Federal prosecutors have charged 75 people who they said belonged to a multimillion drug trafficking ring that controlled the streets in Puerto Rico with barricades and control barriers, and fed rival gang members to their pet caimans.
U.S. Attorney Rosa Emilia Rodriguez announced on Feb. 27 that 75 members of Las FARC had been charged with possession with intent to distribute, and distribution of, controlled substances from 2006.
The gang, which operated in the capital San Juan, brought in controlled substances, mainly cocaine, which they distributed to the continental United States.
According to the Department of Justice, the gang’s leaders would routinely authorize sellers to provide free “samples” of narcotics to promote the sales of specific drugs—including crack, heroin, cocaine, marihuana, Oxycodone (commonly known as Percocet) and Alprazolam (commonly known as Xanax).
The drugs were distributed in housing projects and within 1,000 feet of schools and playgrounds.
Las FARC, translated as “The Revolutionary Armed Forces of Cantera,” was a violent gang that aimed to “maintain control of all the drug trafficking activities with the in Santurce area by the use of force, threats, violence, and intimidation,” according to Justice Department Statement.
They would often “abduct” and assault rival drug traffickers as well as members of their own drug trafficking organization.
“We learned that they would throw their victims, and the bodies of those they had murdered, to their caiman,” U.S. Attorney Rosa Emilia Rodriguez told reporters at a press conference, reported NPR.
“They had [the caimans] as a domestic animal in their homes,” Rodriguez said, adding that the investigation by federal agents was called “Operation Crocodile.”
Caimans are small alligator-like reptiles found in South America. There are six species, most of which grow to a maximum of about 7 feet in length. The largest species, the black caiman can reach 16 feet in length.
According to prosecutor Alberto Lopez, the group is linked to more than a dozen killings, although he didn’t say how many of these were fed to the caimans.
Streets Controlled With Barricades
According to the Justice Department, the gang protected its territory with barriers and barricades of large water tanks, access control barriers, and steel gate poles. “These barriers would stop the entry of law enforcement agents and/or members of rival gangs,” said the statement.
The organization ran like a business, said prosecutors, providing free “samples” to create demand among local addicts.
DEA Caribbean Division Special Agent in Charge A.J. Collazo stated, “This organization was responsible for placing crack, heroin, and marijuana in the hands of lives who later suffered addiction, death, and other situations, none of them positive for them, their families, nor society.”
According to ABC, the organization had amassed nearly $76 million, which according to the prosecutors was spent on real estate properties, nightclubs, motor vehicles, vessels, hotel accommodations, and private parties.

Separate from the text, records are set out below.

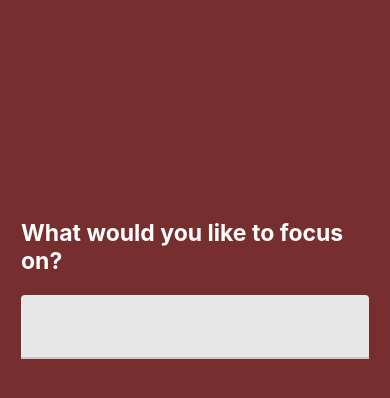
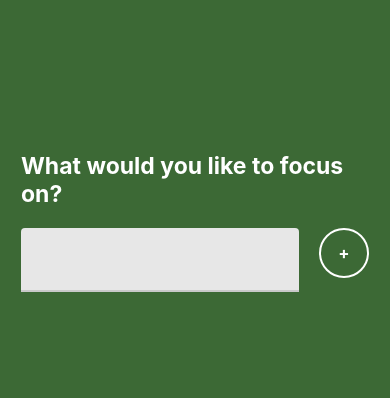
Before and after one commit to Belchenkov/rn-focus-time, a React Native app: screen / in a window 390 px wide. Shown: the top 398 px of the page. Built offline with nearby package versions, Linux system fonts and the light colour scheme.

Commit message:
Storing the focus item

```diff
--- a/App.js
+++ b/App.js
@@ -22,6 +22,6 @@
   container: {
     flex: 1,
     padding: 5,
-    backgroundColor: '#772e2e'
+    backgroundColor: '#3c6935'
   },
 });
--- /dev/null
+++ b/src/components/RoundedButton.js
@@ -0,0 +1,34 @@
+import React from 'react';
+import { TouchableOpacity, Text, StyleSheet } from "react-native";
+
+const RoundedButton = ({
+                        style = {},
+                        textStyle = {},
+                        size = 125,
+                        ...props
+                       }) => {
+    return (
+        <TouchableOpacity style={[styles(size).radius, style]}>
+            <Text style={[styles(size).text, textStyle]}>{ props.title }</Text>
+        </TouchableOpacity>
+    );
+};
+
+const styles = size => StyleSheet.create({
+   radius: {
+       borderRadius: size / 2,
+       width: size,
+       height: size,
+       alignItems: 'center',
+       justifyContent: 'center',
+       borderColor: "#fff",
+       borderWidth: 2
+   },
+    text: {
+       color: "#fff",
+       fontWeight: 'bold',
+       fontSize: size / 3
+    }
+});
+
+export default RoundedButton;
--- a/src/features/focus/Focus.js
+++ b/src/features/focus/Focus.js
@@ -1,6 +1,8 @@
 import React from 'react';
 import { StyleSheet, View, Text } from 'react-native';
 import { TextInput } from "react-native-paper";
+
+import RoundedButton from "../../components/RoundedButton";
 
 const Focus = () => {
     return (
@@ -8,7 +10,13 @@
             <View style={styles.titleContainer}>
                 <Text style={styles.title}>What would you like to focus on?</Text>
                 <View style={styles.inputContainer}>
-                    <TextInput />
+                    <TextInput
+                        style={{ flex: 1, marginRight: 20 }}
+                    />
+                    <RoundedButton
+                        size={50}
+                        title="+"
+                    />
                 </View>
             </View>
         </View>
@@ -18,8 +26,6 @@
 const styles = StyleSheet.create({
     container: {
         flex: 1,
-        alignItems: 'center',
-        paddingTop: 90
     },
     titleContainer: {
         flex: .5,
@@ -32,7 +38,8 @@
         fontSize: 23,
     },
     inputContainer: {
-        paddingTop: 20
+        paddingTop: 20,
+        flexDirection: "row"
     }
 });
 
```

All the defendants are facing a narcotics forfeiture allegation of $75,949,040 and four other properties listed in the indictment.
“The laundering of illegal drug profits is as important and essential to drug traffickers as the very distribution of their illegal drugs,” said Collazo. “Without these ill-gotten gains, the traffickers cannot finance their organizations.”
The gang’s influence reached far beyond the housing projects where they distributed drugs, however.
“A lot of the [cocaine] that was coming in from South America was ending up in the continental United States,” said Rodriguez.
Rodriguez stopped short of saying that the indictments were a fatal wound for Las FARC but said it “represents a significant blow.”
All defendants face a minimum of 10 years in prison, she said.
Twenty-seven defendants are also charged with possession of firearms in furtherance of a drug trafficking crime.